### TRY IT
Could the data below be copied exactly, minus the pictures?

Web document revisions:
=== Section Start ===

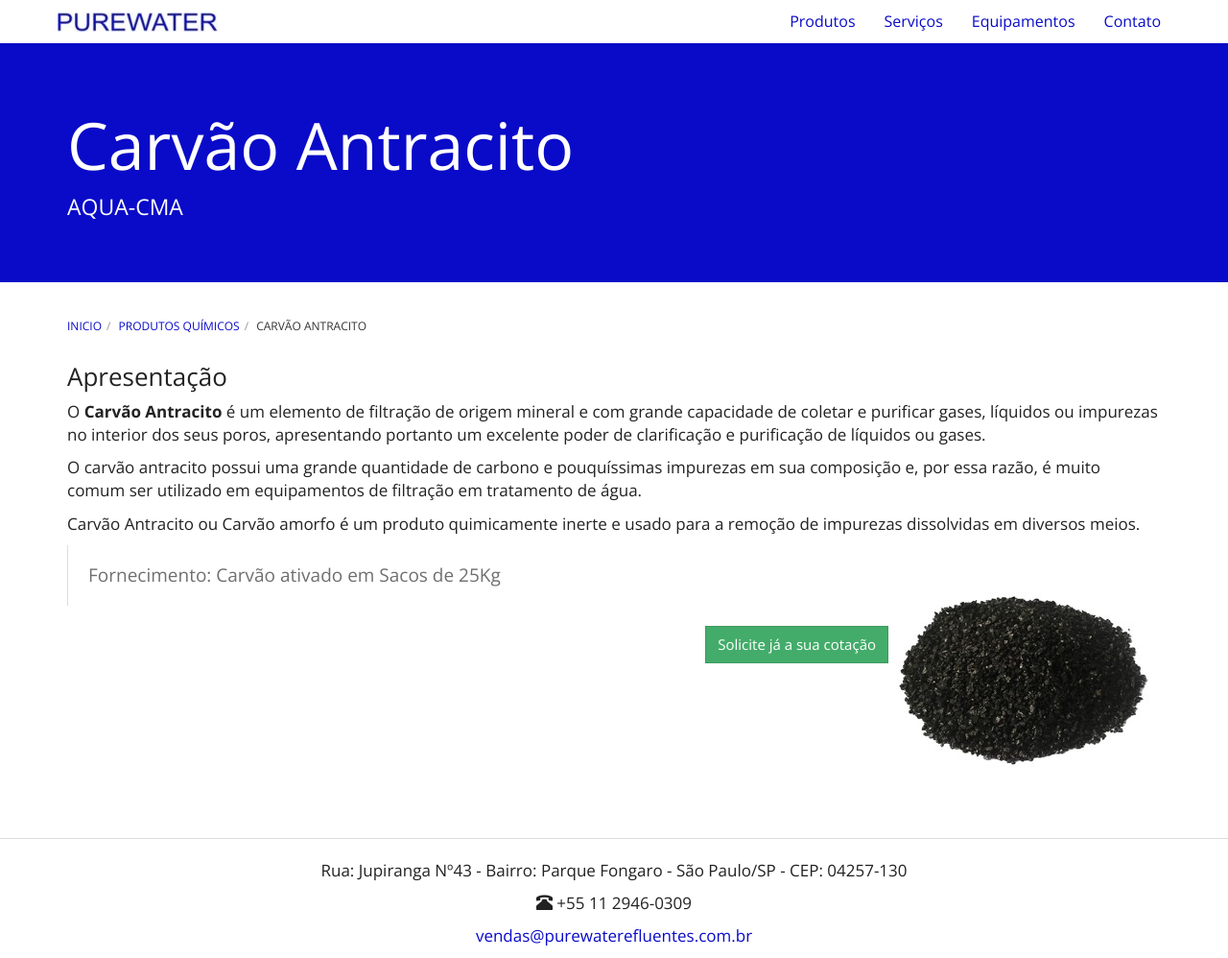
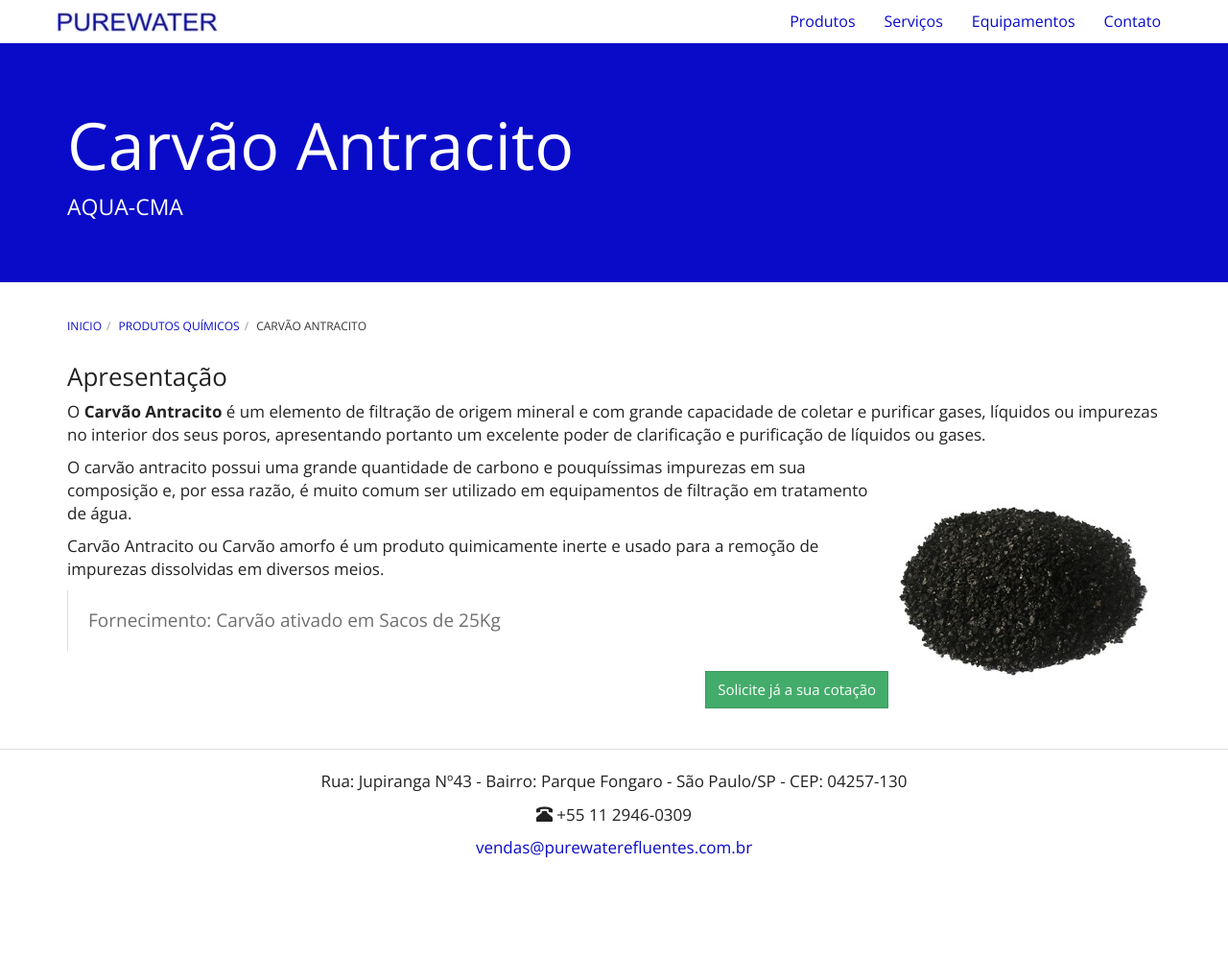
Before and after one commit to purewaterefluentes/purewaterefluentes.github.io, a Jekyll site: the page built from produtos/carvao-antracito.md, in a window 1280 px wide and 998 px high. Shown: the whole window at 96% size. Built offline with Jekyll 4.4.1, drawn with Linux system fonts in a browser that asks for light colours; nearby versions of some CDN libraries; library files that are not in the unit come from our copies.

Commit message:
Update carvao-antracito.md

```diff
--- a/produtos/carvao-antracito.md
+++ b/produtos/carvao-antracito.md
@@ -9,13 +9,12 @@ subtitle: AQUA-CMA
 
 O **Carvão Antracito** é um elemento de filtração de origem mineral e com grande capacidade de coletar e purificar gases, líquidos ou impurezas no interior dos seus poros, apresentando portanto um excelente poder de clarificação e purificação de líquidos ou gases.
 
+<img class="img-responsive pull-right" style="max-width: 40%;" src="../../website/images/Carvão ativado granulado.jpg" alt="Carvão Antracito mineral">
+
 O carvão antracito possui uma grande quantidade de carbono e pouquíssimas impurezas em sua composição e, por essa razão, é muito comum ser utilizado em equipamentos de filtração em tratamento de água.
 
 Carvão Antracito ou Carvão amorfo é um produto quimicamente inerte e usado para a remoção de impurezas dissolvidas em diversos meios.
 
-
-<img class="img-responsive pull-right" style="max-width: 40%;" src="../../website/images/Carvão ativado granulado.jpg" alt="Carvão Ativado Granulado">
-
 >
 #### Fornecimento: Carvão ativado em Sacos de 25Kg
 >
```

=== Section End ===

### SOLUTION TO THE PROBLEM
Before and after one commit to purewaterefluentes/purewaterefluentes.github.io, a Jekyll site: the page built from produtos/carvao-antracito.md, in a window 1280 px wide and 998 px high. Shown: the whole window at 96% size. Built offline with Jekyll 4.4.1, drawn with Linux system fonts in a browser that asks for light colours; nearby versions of some CDN libraries; library files that are not in the unit come from our copies.

Commit message:
Update carvao-antracito.md

```diff
--- a/produtos/carvao-antracito.md
+++ b/produtos/carvao-antracito.md
@@ -9,13 +9,12 @@ subtitle: AQUA-CMA
 
 O **Carvão Antracito** é um elemento de filtração de origem mineral e com grande capacidade de coletar e purificar gases, líquidos ou impurezas no interior dos seus poros, apresentando portanto um excelente poder de clarificação e purificação de líquidos ou gases.
 
+<img class="img-responsive pull-right" style="max-width: 40%;" src="../../website/images/Carvão ativado granulado.jpg" alt="Carvão Antracito mineral">
+
 O carvão antracito possui uma grande quantidade de carbono e pouquíssimas impurezas em sua composição e, por essa razão, é muito comum ser utilizado em equipamentos de filtração em tratamento de água.
 
 Carvão Antracito ou Carvão amorfo é um produto quimicamente inerte e usado para a remoção de impurezas dissolvidas em diversos meios.
 
-
-<img class="img-responsive pull-right" style="max-width: 40%;" src="../../website/images/Carvão ativado granulado.jpg" alt="Carvão Ativado Granulado">
-
 >
 #### Fornecimento: Carvão ativado em Sacos de 25Kg
 >
```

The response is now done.